My brother and sister are amusing themselves with the game of tinker toys that has been culled together through remnantsof other games and their replacements. I pretend I have to go to the bathroom and sneak away. My heart is pounding. I put my foot on the first step and gingerly test it with my weight. So far so good. I hold onto the railing, keeping my weight off the wooden steps. My socked feet slide on one step, causing me to stub my toe but I don’t cry out. I step on a middle step, half way there, and the floor creaks. I lift my foot immediately and wait for anyone to have noticed. I am not breathing. The laughter and mix of young and old voices drifts towards me, far away. I am safe. I continue creeping up the rest of the stairs.
At the top, there is a door. The next challenge – can I open it without attracting notice? We’re not allowed in Grandma’s attic. Too many things to get hurt with, they say. And of course that makes us children wonder what’s really up there. Scary things like monsters or ghosts or skeletons, or a mentally challenged relative who’d been locked up there? Old, hidden but not forgotten family secrets from a different life? A sea of bats? Dead bodies? What? The kids have had endless conjecture on this.
I push open the door. It doesn’t make a sound. I step into the room. The dust settles around me lazily, drifting diagonally through the slashes of light from the small window in the top of the slanted ceiling. I look around – some old furniture, stacks of old magazines and papers, an old chest of drawers, and a couple of wooden boxes that look promising. I wonder whether I’ll be the queen of the storytelling today with my finds.
I walk carefully around the piles of things. The dust settles heavily. It doesn’t look like anyone’s been up here for a while. My Grandmother has made her bedroom on the ground floor where she is more comfortable and her son, my Uncle Jim, I doubt cares much to clean out the attic. I wonder how long these things have been here.
I open a box, loosely nailed shut and used to house some sort of faded fruit – plums, peaches, apples? The ink is a bare imprint of juicy treats and the name long since faded. Inside is a pile of metal gear type looking pieces. Stuff my brother might like. I close the lid carefully, not wanting to stir any more dust as my nose is now tickling.
I leaf through a magazine. Nothing very interesting – outdated fashion and cheap looking gadgets promising kitchen and cleaning miracles. I put it back down disinterestedly. I make my way through the stale air to the bureau. It’s coated with a thick layer of dust, moreso than even the rest of the discarded furniture, and put my two hands on the curved wood handles. I pull. Nothing. I wiggle the drawer just a little bit, not to make noise.
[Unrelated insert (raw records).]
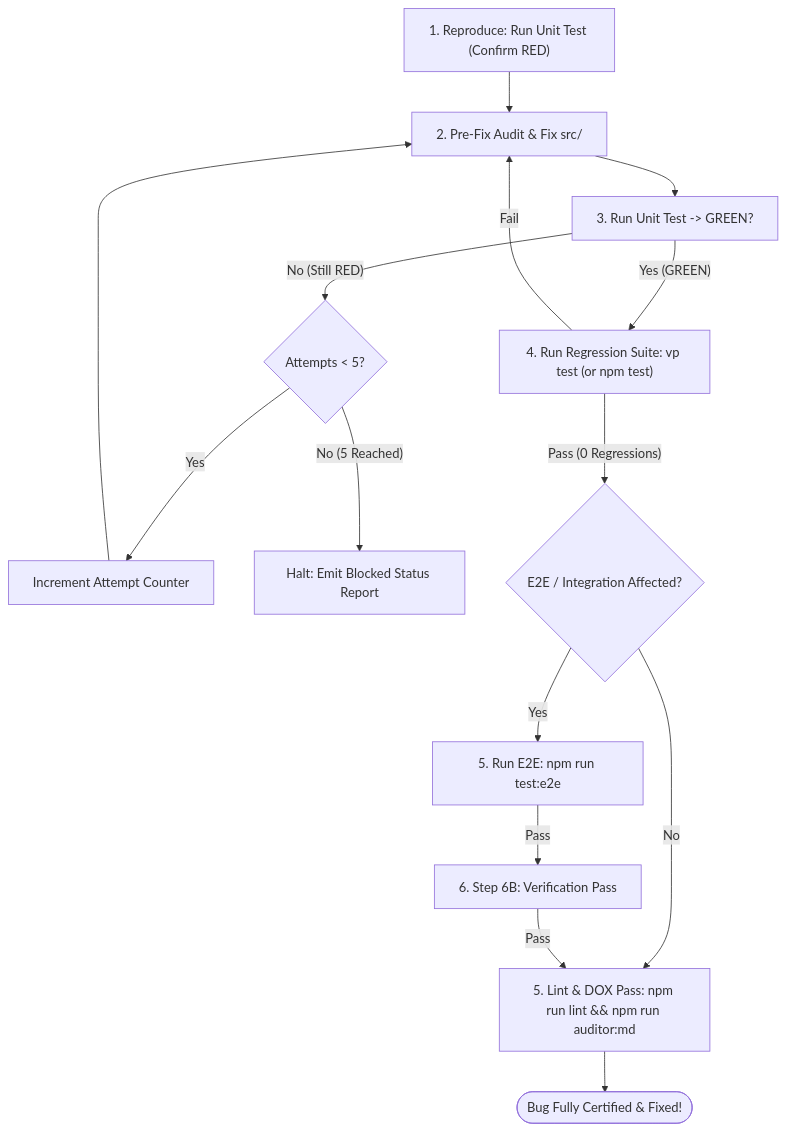
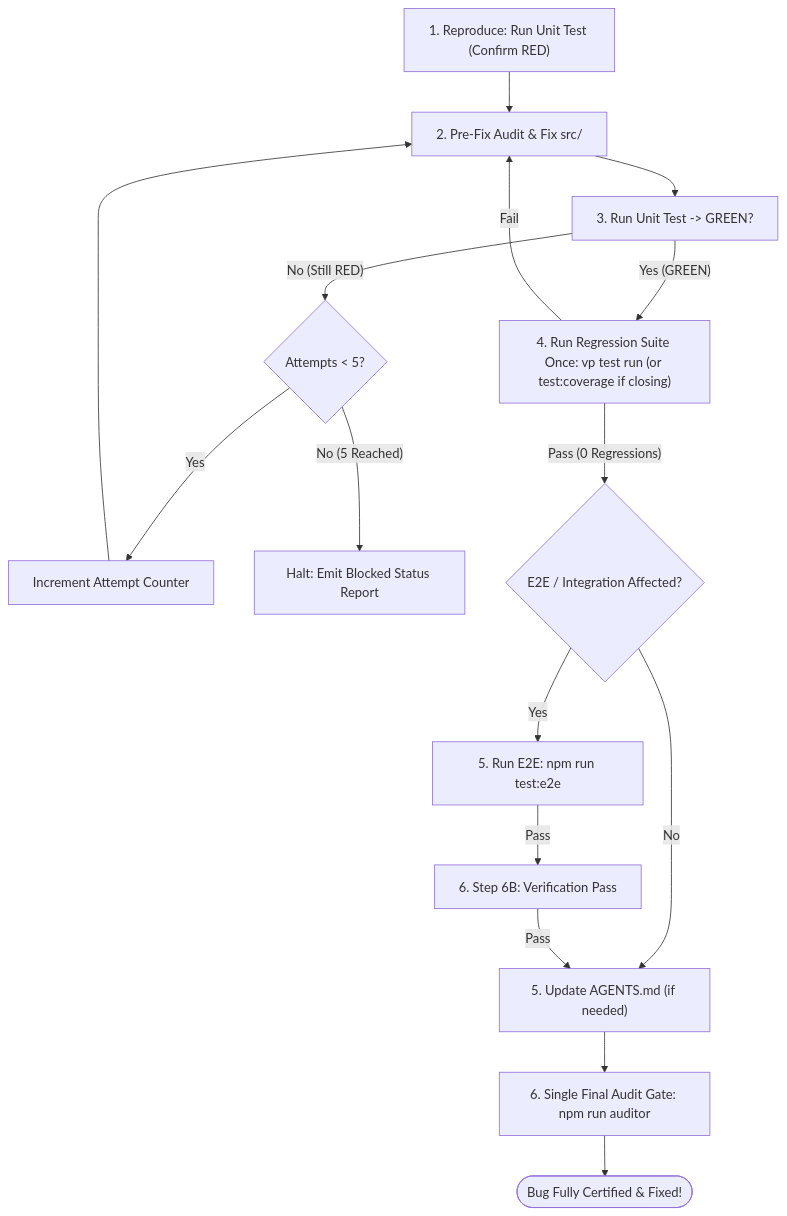
The diagram in .agents/skills/systematic-debugging/references/verification_and_repair_loop.md (francogp/auditor), drawn with Mermaid before and after one commit. The commit also changed other lines of this file and 101 other files, not shown here.

First line of the commit message:
fix: modernize owned agent skills, DOX hierarchy, and CLI execution flows (v10.12.5)

````diff
--- a/.agents/skills/systematic-debugging/references/verification_and_repair_loop.md
+++ b/.agents/skills/systematic-debugging/references/verification_and_repair_loop.md
@@ -9,16 +9,16 @@
 ```mermaid
 flowchart TD
     Reproduce["1. Reproduce: Run Unit Test (Confirm RED)"] --> Diagnose["2. Pre-Fix Audit & Fix src/"]
     Diagnose --> VerifyUnit["3. Run Unit Test -> GREEN?"]
     VerifyUnit -- "No (Still RED)" --> AttemptCheck{"Attempts < 5?"}
     AttemptCheck -- "Yes" --> Increment["Increment Attempt Counter"] --> Diagnose
     AttemptCheck -- "No (5 Reached)" --> AbortBlocked["Halt: Emit Blocked Status Report"]
-    VerifyUnit -- "Yes (GREEN)" --> RunNodeRegression["4. Run Regression Suite: vp test (or npm test)"]
+    VerifyUnit -- "Yes (GREEN)" --> RunNodeRegression["4. Run Regression Suite Once: vp test run (or test:coverage if closing)"]
     RunNodeRegression -- "Fail" --> Diagnose
     RunNodeRegression -- "Pass (0 Regressions)" --> CheckTier3{"E2E / Integration Affected?"}
-    CheckTier3 -- "No" --> LintAndDox["5. Lint & DOX Pass: npm run lint && npm run auditor:md"]
+    CheckTier3 -- "No" --> UpdateDox["5. Update AGENTS.md (if needed)"] --> FinalAudit["6. Single Final Audit Gate: npm run auditor"]
     CheckTier3 -- "Yes" --> RunPlaywright["5. Run E2E: npm run test:e2e"]
     RunPlaywright -- "Pass" --> CleanZeroPass["6. Step 6B: Verification Pass"]
-    CleanZeroPass -- "Pass" --> LintAndDox
-    LintAndDox --> Done(["Bug Fully Certified & Fixed!"])
+    CleanZeroPass -- "Pass" --> UpdateDox
+    FinalAudit --> Done(["Bug Fully Certified & Fixed!"])
 ```
````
There is a jiggle. I wonder if any of the children were ever put into this bureau drawer when they were born. It's odd to think of my Aunt Jane or Aunt Mary, much older than my own mother, being babies.
My excitement rises. The drawer feels heavy. Suddenly it breaks free and jerks halfway open. I have to stand on my tiptoes to see inside, but am immediately disappointed. Some old papers with neatly printed lines and stamps to make them official on one side Heavy sweaters that smelled like fading mothballs and a pile of needles on the other side.
I try the other drawers, searching for the dark family secrets, never realizing that if there are family secrets they are probably mundane details in the paperwork – not discarded body parts or secretly hidden, ill relatives – but the other drawers won’t budge, swollen by the hot air and wedged tight. Disappointed I close the top drawer. Before leaving, I trace my initials, KSK, in the dust for the next secret-rescuer to find. Suddenly feeling like an intruder, I close the door behind me, wipe the dust off on my pants and rejoin the game of tinker toys as if I'd never left.